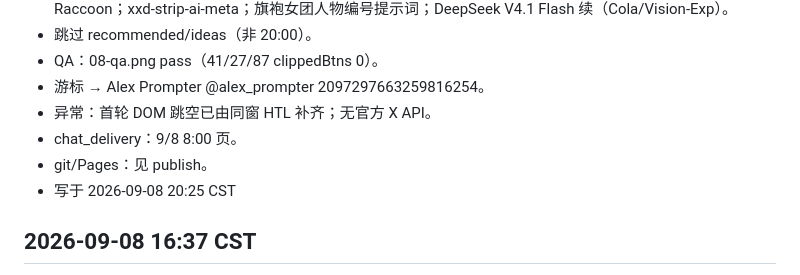
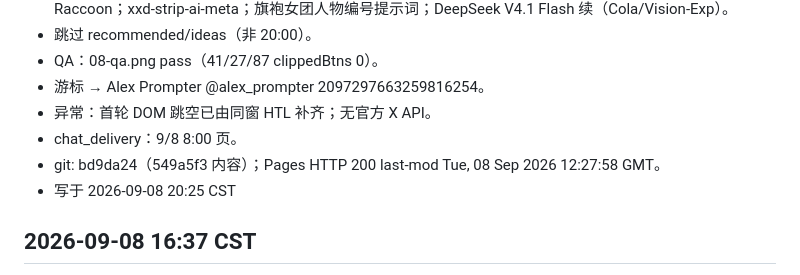
Before and after one commit to t512192641/x-following, a Markdown page: changelog.md, the part around the change. Rendered like a GitHub page.

Commit message:
changelog: 8:00 补 git/Pages 证据

```diff
--- a/changelog.md
+++ b/changelog.md
@@ -9,7 +9,7 @@
 - 游标 → Alex Prompter @alex_prompter 2097297663259816254。
 - 异常：首轮 DOM 跳空已由同窗 HTL 补齐；无官方 X API。
 - chat_delivery：9/8 8:00 页。
-- git/Pages：见 publish。
+- git: bd9da24（549a5f3 内容）；Pages HTTP 200 last-mod Tue, 08 Sep 2026 12:27:58 GMT。
 - 写于 2026-09-08 20:25 CST
 
 ## 2026-09-08 16:37 CST
```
◆ ◆ ◆ ◆ ◆ ◆ ◆
YOUR TASK: Give back every line of the material exactly as written, but not the pictures.

PROBLEM SOLUTION:
Before and after one commit to t512192641/x-following, a Markdown page: changelog.md, the part around the change. Rendered like a GitHub page.

Commit message:
changelog: 8:00 补 git/Pages 证据

```diff
--- a/changelog.md
+++ b/changelog.md
@@ -9,7 +9,7 @@
 - 游标 → Alex Prompter @alex_prompter 2097297663259816254。
 - 异常：首轮 DOM 跳空已由同窗 HTL 补齐；无官方 X API。
 - chat_delivery：9/8 8:00 页。
-- git/Pages：见 publish。
+- git: bd9da24（549a5f3 内容）；Pages HTTP 200 last-mod Tue, 08 Sep 2026 12:27:58 GMT。
 - 写于 2026-09-08 20:25 CST
 
 ## 2026-09-08 16:37 CST
```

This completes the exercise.